Young rabbits, less than 8-9 months old, have increased nutrient requirements while they grow. A balanced rabbit feed pellet is good for these growing rabbits when fed as directed on the bag label. 

Like all animals, rabbits require more protein and energy when they are growing. Consider supplementing your balanced rabbit feed pellets with an alfalfa pellet or hay forage for additional protein and calcium.

Rabbit Treats

It can be hard to resist giving your rabbit treats when they do something particularly cute or just for being themselves, but what treats would rabbits like best? Well a quick trip to the garden or the grocery store is the best place to find a treat your rabbit will love (just picture Bugs Bunny with his bright carrot)!

Rabbits love fresh fruits and vegetables; particularly: carrots, broccoli, apples and leafy vegetables such as lettuce and cabbage. Make sure you break off smaller pieces of these foods and avoid feeding rotten produce to your rabbits.

While it is fun to watch your rabbits enjoy a fresh treat, keep these snacks to no more than 10% of the total diet to ensure your furry friends are eating a balanced ration and meeting their nutritional needs. Freeze drying fresh foods makes for delicious and bite sized treats that are easier to portion control.

“Hop” By IFA

A new rabbit or bunny makes for a fun and fluffy companion. Stop by your local IFA Country Store to visit and pick out the perfect pet rabbit as well as find the best feed to keep them healthy.

Let our IFA team members help answer any questions as you find the best rabbit pellets and forage as well as feeders, water stations and hutches to make your rabbit friend feel right at home.

Find an IFA Country Store near you

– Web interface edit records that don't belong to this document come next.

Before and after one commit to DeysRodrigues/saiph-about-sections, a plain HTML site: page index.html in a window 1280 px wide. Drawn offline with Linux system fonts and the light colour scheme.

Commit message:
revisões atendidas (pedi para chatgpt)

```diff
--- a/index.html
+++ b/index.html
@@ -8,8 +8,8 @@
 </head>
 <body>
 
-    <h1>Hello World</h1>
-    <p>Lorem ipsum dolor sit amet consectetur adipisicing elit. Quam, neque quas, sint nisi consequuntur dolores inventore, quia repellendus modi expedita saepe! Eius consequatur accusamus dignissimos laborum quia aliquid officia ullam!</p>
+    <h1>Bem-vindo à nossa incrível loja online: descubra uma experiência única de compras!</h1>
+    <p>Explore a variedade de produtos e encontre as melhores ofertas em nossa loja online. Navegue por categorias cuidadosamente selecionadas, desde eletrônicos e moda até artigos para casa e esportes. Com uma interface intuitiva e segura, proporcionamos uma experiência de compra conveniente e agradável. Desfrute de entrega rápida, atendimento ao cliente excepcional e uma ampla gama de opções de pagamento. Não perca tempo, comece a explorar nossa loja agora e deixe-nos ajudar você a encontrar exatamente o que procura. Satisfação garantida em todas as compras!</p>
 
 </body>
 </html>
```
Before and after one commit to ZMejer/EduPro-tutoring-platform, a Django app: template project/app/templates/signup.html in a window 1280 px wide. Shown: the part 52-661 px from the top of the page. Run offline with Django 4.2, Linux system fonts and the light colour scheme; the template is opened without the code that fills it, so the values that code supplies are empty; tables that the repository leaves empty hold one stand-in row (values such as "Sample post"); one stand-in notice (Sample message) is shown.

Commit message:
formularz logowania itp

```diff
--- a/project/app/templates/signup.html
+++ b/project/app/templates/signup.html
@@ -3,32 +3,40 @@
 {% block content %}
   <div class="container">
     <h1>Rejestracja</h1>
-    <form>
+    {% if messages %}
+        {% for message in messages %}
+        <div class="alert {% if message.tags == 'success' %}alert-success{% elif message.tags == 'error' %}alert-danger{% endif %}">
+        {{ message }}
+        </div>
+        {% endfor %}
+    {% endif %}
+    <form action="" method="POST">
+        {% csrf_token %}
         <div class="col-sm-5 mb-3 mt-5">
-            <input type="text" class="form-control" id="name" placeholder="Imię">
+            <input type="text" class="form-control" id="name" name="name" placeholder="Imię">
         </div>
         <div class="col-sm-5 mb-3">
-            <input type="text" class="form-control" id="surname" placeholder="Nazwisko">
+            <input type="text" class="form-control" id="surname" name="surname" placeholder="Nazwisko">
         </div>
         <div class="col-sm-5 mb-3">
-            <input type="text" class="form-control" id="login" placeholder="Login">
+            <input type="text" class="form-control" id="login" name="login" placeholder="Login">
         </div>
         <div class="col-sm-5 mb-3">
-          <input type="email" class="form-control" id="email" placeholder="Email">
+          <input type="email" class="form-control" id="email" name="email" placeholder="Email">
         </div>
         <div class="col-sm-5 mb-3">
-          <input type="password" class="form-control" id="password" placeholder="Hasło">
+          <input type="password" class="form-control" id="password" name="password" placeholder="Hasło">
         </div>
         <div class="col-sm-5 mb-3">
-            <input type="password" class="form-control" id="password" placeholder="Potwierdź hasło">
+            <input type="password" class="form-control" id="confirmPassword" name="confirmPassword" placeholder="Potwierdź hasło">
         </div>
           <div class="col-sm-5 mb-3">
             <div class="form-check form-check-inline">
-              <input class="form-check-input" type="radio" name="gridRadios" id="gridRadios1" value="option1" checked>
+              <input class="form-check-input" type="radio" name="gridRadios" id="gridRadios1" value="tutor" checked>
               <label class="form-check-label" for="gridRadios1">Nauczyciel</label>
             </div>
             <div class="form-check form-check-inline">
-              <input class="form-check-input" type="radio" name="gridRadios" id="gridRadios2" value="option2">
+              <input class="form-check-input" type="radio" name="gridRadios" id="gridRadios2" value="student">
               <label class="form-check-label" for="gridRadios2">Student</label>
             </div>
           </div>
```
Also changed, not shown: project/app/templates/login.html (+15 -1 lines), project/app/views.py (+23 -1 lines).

Information for this article was provided by Dennis Christensen, Nutritionist, IFA Feed and Nutrition; and Heidi Wayment, Nutritionist, IFA Feed and Nutrition.